Robert Farley, a Senior Lecturer at the Patterson School of Diplomacy and International Commerce at the University of Kentucky, has listed Taiwan as the second most likely place where World War III could erupt next year with North Korea the the first most likely place.
In his article published in The National Interest on December 15, the scholar, professor and contributor lays many factors into the table, including the current flexing of military power that China has been showing the world – especially the country’s military activity in the region of Taiwan.
The People’s Liberation Army recently conducted a military exercise on Sunday where an H-6K bomber plane accompanied by two Su-30 fighter jets performed “encirclement” patrols close to the island, South China Morning Post reported. Military observer, Antony Wong Dong, who is based in Macau, called the exercise very unusual.
“The air force is conducting very practical and well-planned patrols near Taiwan to collect up-to-date military intelligence,” he said.
Farley, however, conceded that China does the same flexing of military muscle in other regions that it shares borders with as well, not just in Taiwan.
Another factor that Farley mentioned in the article is the recent aggressive statement coming from a Chinese diplomatic leader, saying the country would attack Taiwan if it allows a United States Navy ship to dock in Kaohsiung.

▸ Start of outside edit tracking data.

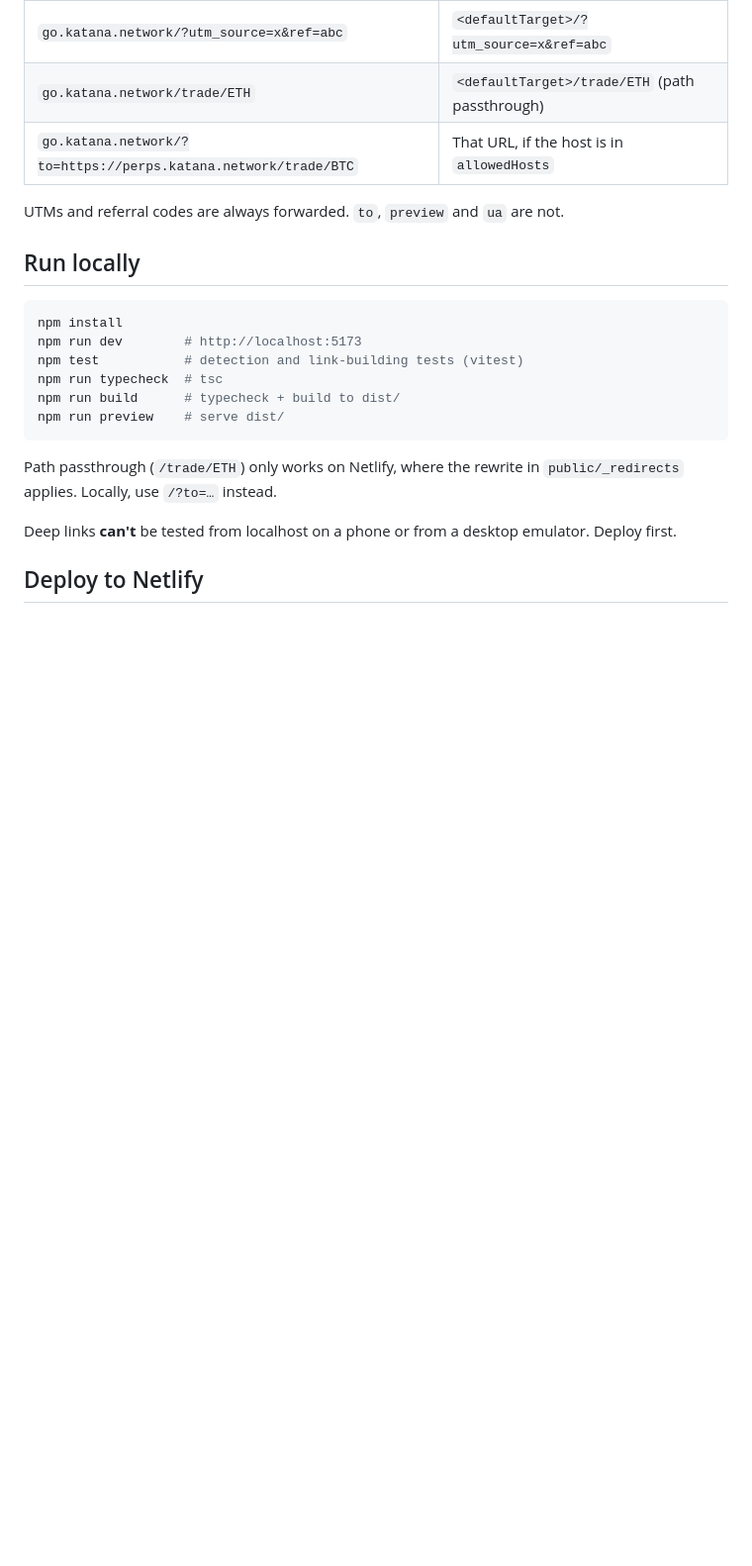
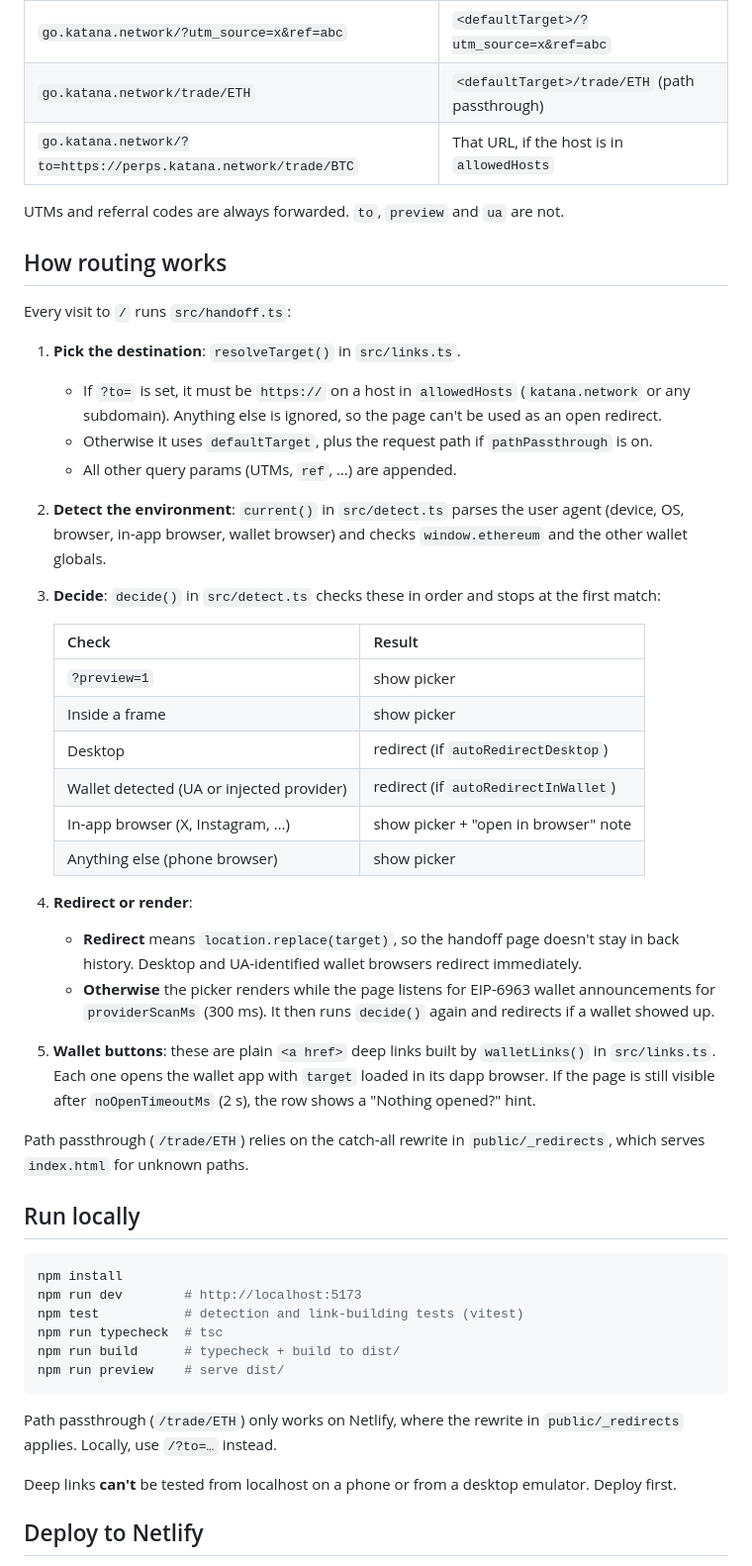
Before and after one commit to billyjitsu/marketing-mobile-landing-page, a Markdown page: README.md, the part around the change. Shown at 99% size. GitHub-like rendering; blank space fills up the shorter version.

Commit message:
Document how routing and redirects work

```diff
--- a/README.md
+++ b/README.md
@@ -56,6 +56,33 @@ test/                 vitest
 | `go.katana.network/?to=https://perps.katana.network/trade/BTC` | That URL, if the host is in `allowedHosts` |
 
 UTMs and referral codes are always forwarded. `to`, `preview` and `ua` are not.
+
+## How routing works
+
+Every visit to `/` runs `src/handoff.ts`:
+
+1. **Pick the destination**: `resolveTarget()` in `src/links.ts`.
+   - If `?to=` is set, it must be `https://` on a host in `allowedHosts` (`katana.network` or any subdomain). Anything else is ignored, so the page can't be used as an open redirect.
+   - Otherwise it uses `defaultTarget`, plus the request path if `pathPassthrough` is on.
+   - All other query params (UTMs, `ref`, …) are appended.
+2. **Detect the environment**: `current()` in `src/detect.ts` parses the user agent (device, OS, browser, in-app browser, wallet browser) and checks `window.ethereum` and the other wallet globals.
+3. **Decide**: `decide()` in `src/detect.ts` checks these in order and stops at the first match:
+
+   | Check | Result |
+   |---|---|
+   | `?preview=1` | show picker |
+   | Inside a frame | show picker |
+   | Desktop | redirect (if `autoRedirectDesktop`) |
+   | Wallet detected (UA or injected provider) | redirect (if `autoRedirectInWallet`) |
+   | In-app browser (X, Instagram, …) | show picker + "open in browser" note |
+   | Anything else (phone browser) | show picker |
+
+4. **Redirect or render**:
+   - **Redirect** means `location.replace(target)`, so the handoff page doesn't stay in back history. Desktop and UA-identified wallet browsers redirect immediately.
+   - **Otherwise** the picker renders while the page listens for EIP-6963 wallet announcements for `providerScanMs` (300 ms). It then runs `decide()` again and redirects if a wallet showed up.
+5. **Wallet buttons**: these are plain `<a href>` deep links built by `walletLinks()` in `src/links.ts`. Each one opens the wallet app with `target` loaded in its dapp browser. If the page is still visible after `noOpenTimeoutMs` (2 s), the row shows a "Nothing opened?" hint.
+
+Path passthrough (`/trade/ETH`) relies on the catch-all rewrite in `public/_redirects`, which serves `index.html` for unknown paths.
 
 ## Run locally
 
```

This somehow indicates that some officials in Beijing believe that the military power has tipped in Taiwan’s favor.
“The day that a U.S. Navy vessel arrives in Kaohsiung is the day that our People’s Liberation Army unifies Taiwan with military force,” diplomat Li Kexin said at an even in the Chinese embassy in Washington on December 8, Reuters reported.
Farley noted that while this perception can still be considered premature, it still remains quite dangerous.
The United States, however, responded with “equanimity,” said Farley, as it condemns China’s move and officially announcing a major arms sale to Taiwan worth $1.45 billion, while the former appealed to the latter’s government to tighten its sanctions to the hermit nation, North Korea.
“For a relationship that demands predictability and careful diplomacy, important players in China and the United States seem eager to embrace uncertainty, which could lead to devastating conflict,” Farley wrote.